States debate holding back 3rd graders
More than a dozen have retention policies based on standardized reading requirements.
States are grappling with whether to hold back students who do not meet third-grade reading requirements, as they respond to learning loss stemming from the pandemic.
The dilemma, voiced in debates across the country, is whether the stigma of being held back is outweighed by the benefits of mastering a particular skill before advancing.
Arkansas Gov. Sarah Huckabee Sanders (R) recently signed into law a so-called retention policy, joining more than a dozen other states including Florida, Georgia, Texas and Wisconsin in holding back third-graders who don’t meet reading standards.
Elsewhere, Nevada‘s new Republican governor wants to restore his state’s policy, Michigan’s governor wants to abandon her state’s, and Tennessee is wrestling with whether to change its new law before it goes into effect this year.

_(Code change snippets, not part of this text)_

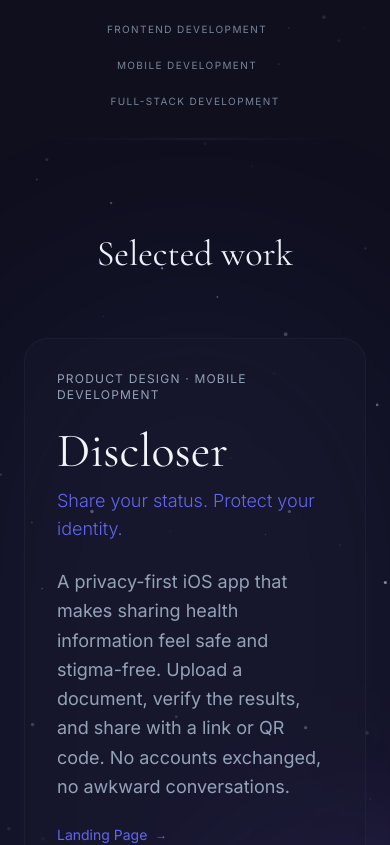
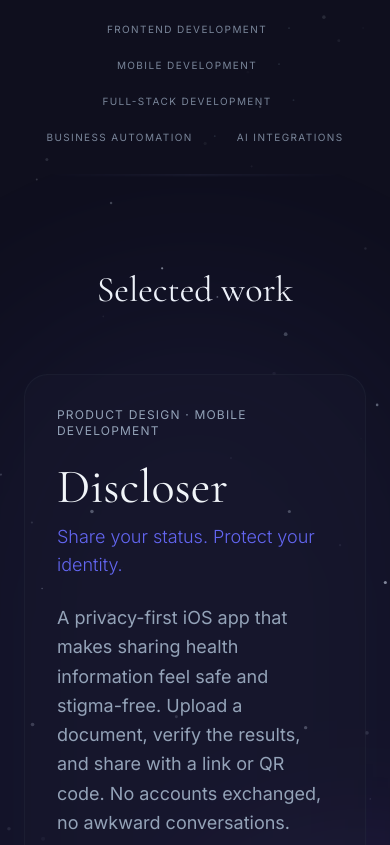
Before and after one commit to nameisbri/neblina, a Next.js app: page / in a window 390 px wide. Shown: the part 1200-2045 px from the top of the page. Built offline with nearby package versions, Linux system fonts and the light colour scheme; no server answers.

Commit message:
Add automation services and humanize service copy
Add Business Automation and AI Integrations as a new service
category. Clean up remaining AI-sounding patterns in web design,
mobile, and full-stack descriptions.

Co-Authored-By: Claude Opus 4.6 <noreply@anthropic.com>

```diff
--- a/src/data/services.ts
+++ b/src/data/services.ts
@@ -20,7 +20,7 @@ export const SERVICES: Service[] = [
     id: 'web-design',
     title: 'Web Design',
     description:
-      'Websites that feel like you. Fast, responsive, and quietly built to grow with your brand.',
+      'Websites that feel like you. Fast, responsive, and built to keep up as your brand changes.',
     category: 'design',
   },
   // Development Services
@@ -35,21 +35,37 @@ export const SERVICES: Service[] = [
     id: 'mobile-development',
     title: 'Mobile Development',
     description:
-      'Native-quality iOS apps built with React Native. Smooth experiences that respect device conventions and user privacy. From concept to TestFlight to App Store.',
+      'iOS apps built with React Native that feel native. We handle the full cycle — concept through App Store — and bake privacy in from the start.',
     category: 'development',
   },
   {
     id: 'full-stack-development',
     title: 'Full-Stack Development',
     description:
-      'APIs, databases, authentication. The stuff behind the screen that makes everything else work. Built to scale without becoming a mess.',
+      'APIs, databases, authentication — the stuff behind the screen that makes everything else work. We keep it clean so it doesn\'t fall apart at scale.',
     category: 'development',
+  },
+  // Automation Services
+  {
+    id: 'business-automation',
+    title: 'Business Automation',
+    description:
+      'Workflows that handle the repetitive stuff — lead scoring, customer follow-ups, reporting. Python scripts and API integrations that run on their own so your team doesn\'t have to.',
+    category: 'automation',
+  },
+  {
+    id: 'ai-integrations',
+    title: 'AI Integrations',
+    description:
+      'Connecting AI models to the tools you already use. Smart routing for support tickets, content drafts from your CMS data, summaries that actually save time. Practical uses, not gimmicks.',
+    category: 'automation',
   },
 ]
 
 export const SERVICE_CATEGORIES: { id: ServiceCategory; label: string }[] = [
   { id: 'design', label: 'Design' },
   { id: 'development', label: 'Development' },
+  { id: 'automation', label: 'Automation' },
 ]
 
 // Helper to get services by category
--- a/src/types/services.ts
+++ b/src/types/services.ts
@@ -1,5 +1,5 @@
 // Service category types
-export type ServiceCategory = 'design' | 'development'
+export type ServiceCategory = 'design' | 'development' | 'automation'
 
 // Individual service definition
 export interface Service {
```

Casey Taylor, policy director for ExcelinEd, a nonprofit chaired by former Florida Gov. Jeb Bush, said a retention policy coupled with other programs helps kids catch up. She said opponents focus only on forcing children to repeat a grade and not on other components of laws such as Arkansas’s, which provides aid for families to pay for tutoring and deploys 120 literacy coaches around the state.
“We see them as prevention and intervention laws that help provide the critical skills that kids need before they move on,” she said.
Groups including the National Council of Teachers of English oppose retention policies because, they argue, forcing students to repeat a grade does more harm than good.
In a resolution published in 2015, the group states that retention policies “disproportionately and negatively impact children of color, impoverished children, English Language Learners, and special needs students,” and that they are “strongly correlated with behavior problems and increased drop-out rates.”
“Retaining students who have not met proficiency levels with the intent of repeating instruction is punitive, socially inappropriate, and educationally ineffective,” the group stated.
There is a focus on third-graders because it is seen as a pivotal transition period in which students are shifting from learning to read into a mode of reading to learn, according to Harvard University researcher Martin West.
Bush pioneered the retention and intervention law model, and other states have viewed Florida as a success story. In 2022, the most recent year with data available, Florida’s fourth-graders scored higher on National Assessment of Educational Progress reading tests than almost any other fourth-graders in the country.
While support for such practices doesn’t neatly fall along party lines, Republicans have been more likely to embrace the approach. In Nevada, newly elected Gov. Joe Lombardo (R) wants to bring back a retention policy after the state repealed its requirement in 2019, he said in his state of the state speech.
In Michigan, the legislature recently passed a bill to repeal the retention section of the state’s 2016 education law after the number of third-graders who failed the state’s standardized reading test surged. The measure is awaiting Gov. Gretchen Whitmer’s (D) signature. Retention opponents argued that the policy punishes kids for falling behind and that minorities were in recent years far more likely to be held back.
Tennessee, which enacted its retention law in 2021, is weighing whether to modify its law to give third-graders who scored just below the cutoff a better chance at advancing by requiring officials to consider the results from a second state-approved test.
The law is set to go into effect this year, possibly forcing thousands of third-graders to be held back. Only about a third of Tennessee students read at grade-level, according to the Tennessee Department of Education. About 40% are approaching grade-level standards.
At least 15 states currently have retention laws on the books. Taylor encouraged any states considering repealing their retention policies to stay the course, citing relative success in Mississippi.
“We’re looking at it as the opportunity to give kids the critical skills that they need before we let them move forward,” Taylor said. “Framing it and understanding the real intent is critical.”
Michigan has given its seven-year-old law enough time to test its effectiveness, House Education Committee Chair Matt Koleszar (D) said as the chamber passed its repeal earlier this month.
“We’ve seen it in other states and there’s zero data from any other states that suggests retention is the way to go,” Koleszar said. “We’ve got enough data to know it’s not working.”